Saved data entries
= = = = =
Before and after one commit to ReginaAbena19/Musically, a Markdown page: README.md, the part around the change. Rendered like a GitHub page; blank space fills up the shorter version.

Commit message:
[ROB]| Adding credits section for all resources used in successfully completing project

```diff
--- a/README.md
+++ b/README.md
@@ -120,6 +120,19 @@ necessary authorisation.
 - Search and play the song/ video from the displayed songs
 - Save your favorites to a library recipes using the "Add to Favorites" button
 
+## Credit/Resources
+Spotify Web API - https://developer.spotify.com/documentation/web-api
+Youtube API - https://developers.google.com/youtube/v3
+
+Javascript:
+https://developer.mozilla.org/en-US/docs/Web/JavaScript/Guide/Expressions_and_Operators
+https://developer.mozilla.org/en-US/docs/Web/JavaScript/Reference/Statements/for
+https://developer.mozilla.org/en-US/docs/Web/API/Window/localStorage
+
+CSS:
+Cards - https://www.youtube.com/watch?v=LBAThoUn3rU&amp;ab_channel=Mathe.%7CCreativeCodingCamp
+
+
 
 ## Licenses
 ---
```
= = = = =
THE PROBLEM: The response should consist of every record, written out exactly as given.

REPLY:
Before and after one commit to ReginaAbena19/Musically, a Markdown page: README.md, the part around the change. Rendered like a GitHub page; blank space fills up the shorter version.

Commit message:
[ROB]| Adding credits section for all resources used in successfully completing project

```diff
--- a/README.md
+++ b/README.md
@@ -120,6 +120,19 @@ necessary authorisation.
 - Search and play the song/ video from the displayed songs
 - Save your favorites to a library recipes using the "Add to Favorites" button
 
+## Credit/Resources
+Spotify Web API - https://developer.spotify.com/documentation/web-api
+Youtube API - https://developers.google.com/youtube/v3
+
+Javascript:
+https://developer.mozilla.org/en-US/docs/Web/JavaScript/Guide/Expressions_and_Operators
+https://developer.mozilla.org/en-US/docs/Web/JavaScript/Reference/Statements/for
+https://developer.mozilla.org/en-US/docs/Web/API/Window/localStorage
+
+CSS:
+Cards - https://www.youtube.com/watch?v=LBAThoUn3rU&amp;ab_channel=Mathe.%7CCreativeCodingCamp
+
+
 
 ## Licenses
 ---
```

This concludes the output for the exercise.